When Christmas arrived and I had crunched the numbers and the savings spreadsheets were tallied, I raised my hands in sweet victory. My goal to spend only $50 of our allocated budget on all of our Christmas shopping was not only achieved, I had actually come in under budget!
I remember the sense of accomplishment as I surveyed the LARGE pile of gifts around the tree on Christmas morning. No after-Christmas overspending guilt here, thank you very much.
But then, I remember another feeling that crept in throughout the morning – one that I was not expecting. My initial pride began to give way to some regret. When all the gifts were unwrapped and that inexpensive stash of toys had been scattered throughout the house, I realized I had just spent a whole lot of time and energy buying plain old stuff.
All of my efforts and planning and strategizing had resulted in some momentary pleasure for my kids and ultimately, another layer of clutter in our home.
I had to ask myself if all of my money-saving efforts were actually worth it?
Since that year, my attitude toward my Christmas spending has changed dramatically. Here are three lessons I learned from my $50 Christmas:
1. It’s only a deal if it brings value to our home.
Sure, maybe that game with all the little pieces is on sale at Toys R Us for a few dollars and I have a coupon that makes it cost just pennies, but will my son actually play with it more than once?
If not, the time and energy that it takes to go to the store is simply not worth it. I might snag it for a donation, but I will definitely skip putting it under the tree.
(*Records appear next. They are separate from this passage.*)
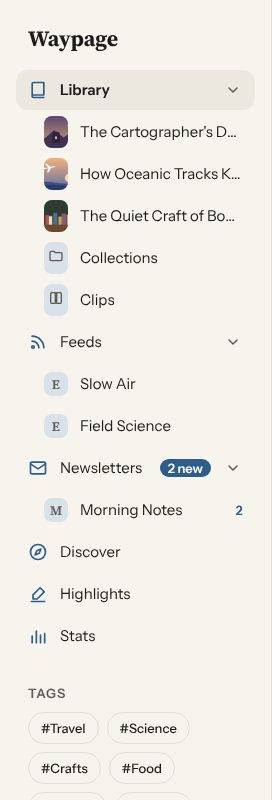
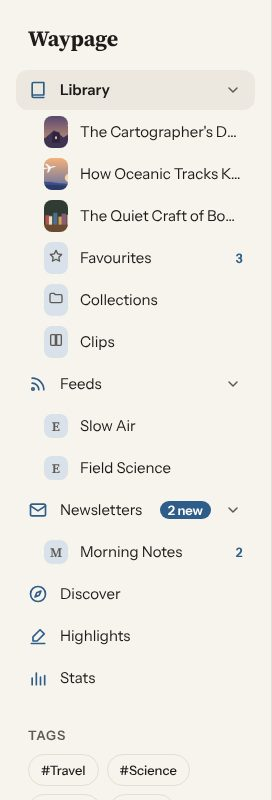
Sidebar: Favourites always under Library (#278)
It was only there as "All favourites" past six favourites, so with a
few favourites there was no way into the favourites filter from the
sidebar. Now a Favourites row sits with Collections and Clips, and a tap
from inside a collection or part steps back to the library first.

Claude-Session: https://claude.ai/code/session_01CFeKrkiwPirwEZuoGfQah7

diff --git a/test/ui.test.js b/test/ui.test.js
@@ -977,7 +977,7 @@ function zipOf(files) {
       await q.context().close();
     });
 
-    await test("the sidebar shows the favourites, then Collections and Clips (1.14.0)", async () => {
+    await test("the sidebar shows the favourites, Favourites, then Collections and Clips (1.14.0)", async () => {
       const q = await page(browser, 390);
       await q.evaluate(async () => {
         const c = (i, more) => ({ id: "fv" + i, url: "https://example.com/fv" + i, title: "Clip " + i, site: "example.com", savedAt: 1000 + i, minutes: 3, mode: "links", at: 0, finished: false, ...more });
@@ -992,7 +992,7 @@ function zipOf(files) {
       await q.locator(".page-card").first().waitFor();
       await q.click("#sideBtn");
       const labels = await q.locator("#sidebar .side-item .side-label").allTextContents();
-      assert.deepStrictEqual(labels.slice(0, 5), ["Library", "Trips", "Clip 3", "Collections", "Clips"], labels.join(", "));
+      assert.deepStrictEqual(labels.slice(0, 6), ["Library", "Trips", "Clip 3", "Favourites", "Collections", "Clips"], labels.join(", "));
       assert.ok(!labels.includes("Unloved") && !labels.includes("Files"), labels.join(", "));
       assert.strictEqual(await q.locator("#sidebar > .side-version").last().textContent(), "Version " + await q.evaluate(() => APP_VERSION), "the sidebar ends with the app version");
       await q.locator("#sidebar .side-item", { hasText: "Collections" }).click();
@@ -1003,6 +1003,15 @@ function zipOf(files) {
       await q.click("#sideBtn");
       await q.locator("#sidebar .side-item", { hasText: "Library" }).click();
       await until(q, () => !state.part && !state.side && !(history.state && history.state.view));
+      // Favourites from inside Collections: the library's favourites filter.
+      await q.waitForTimeout(400);
+      await q.evaluate(() => openPart("collections"));
+      await q.waitForTimeout(400);
+      await q.click("#sideBtn");
+      await q.locator("#sidebar .side-item", { hasText: "Favourites" }).click();
+      await until(q, () => state.filter === "favourites" && !state.part && !state.side && !(history.state && history.state.view));
+      await q.click("#sideBtn");
+      assert.strictEqual(await q.locator("#sidebar .side-item[aria-current]", { hasText: "Favourites" }).count(), 1, "Favourites isn't marked as open");
       assert.deepStrictEqual(q.errors, [], q.errors.join(" | "));
       await q.context().close();
     });

diff --git a/src/app-places.js b/src/app-places.js
@@ -846,8 +846,10 @@ function renderSide() {
     ...favs.slice(0, FAV_MAX).map((f) => f.folder
       ? item(sideCover(f.folder), f.folder, state.folder === f.folder, count(freshCount(f.folder)), () => openFromSide(f.folder), "side-sub")
       : item(clipCover(f.page), f.page.title, state.open === f.page, null, () => fromSide().then(() => openPage(f.page.id)), "side-sub")),
-    favs.length > FAV_MAX ? item(sideMark("star"), "All favourites", inLib && !state.part && state.filter === "favourites", count(favs.length),
-      () => goPlace("library").then(() => setFilter("favourites")), "side-sub") : null,
+    // Favourites, always there (2026-11, Daniel's ask): the library's
+    // favourites filter, collections and clips alike.
+    item(sideMark("star"), "Favourites", inLib && !state.part && !state.folder && state.filter === "favourites", count(favs.length),
+      () => toLibrary().then(() => goPlace("library")).then(() => setFilter("favourites")), "side-sub"),
     // The library's parts (1.14.0), each opening alone.
     hasFolders ? item(sideMark("folder"), "Collections", inLib && state.part === "collections", null, () => partFromSide("collections"), "side-sub") : null,
     item(sideMark("open"), "Clips", inLib && state.part === "pages", null, () => partFromSide("pages"), "side-sub"),

diff --git a/changes/feature-sidebar-favourites.md b/changes/feature-sidebar-favourites.md
@@ -1,0 +1,2 @@
+### Added
+- Favourites in the sidebar, under Library with Collections and Clips: it opens the library's favourites, the favourite collections and every favourite clip. It's always there now, not only once you have more than six favourites.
I’ve learned to pay more attention to the actual value of the gift than the perceived deal that I am snagging. (Let’s be honest – I also pay attention to the amount of those little pieces I will be stepping on after Christmas too!)
2. My main goal is no longer ‘how to spend the least’.
I will pay full price for a gift if I consider it an investment. I love to give the gift of an experience that makes time for my kids and I to spend together, whether it be a trip to the aquarium or to the movies.
I have also discovered the beauty of multi-purpose Christmas giving, like piano lessons for the music lover or a basketball class for the sports fan. Instead of simply signing my kids up for these activities, we have let them serve the purpose of a Christmas gift as well. As an added bonus, these are the gifts that keep on giving!
3. I learned that the easiest way to spend less money on Christmas is to simply buy fewer gifts.
Truth be told, it was hard for me to let go of the mentality that I owe my kids stuff at Christmas. But I’ve discovered something important by giving myself permission to simplify gift-giving and focus on only a few meaningful gifts.
The less time I spend shopping for presents, the more time I have to BE present. Those hours I used to spend deal hunting and shopping the sales are now free to be spent savoring the season with my kids. Any Christmas prep that takes more time than the joy it brings simply isn’t worth it to me.
So will I ever attempt a $50 Christmas again?
I don’t think so! This money-saving ninja is putting away her Christmas shopping nunchucks for now. But have no doubt – I still have some fancy deal-finding moves if I need to pull them out from time to time.
Kaley Ehret is wife to Wes and Mom to Griffin, Lincoln and Cade. She loves to helps women transform their Christmas through her book The Merry Little Christmas Project: Five Words that Will Transform Your Christmas and via her online community.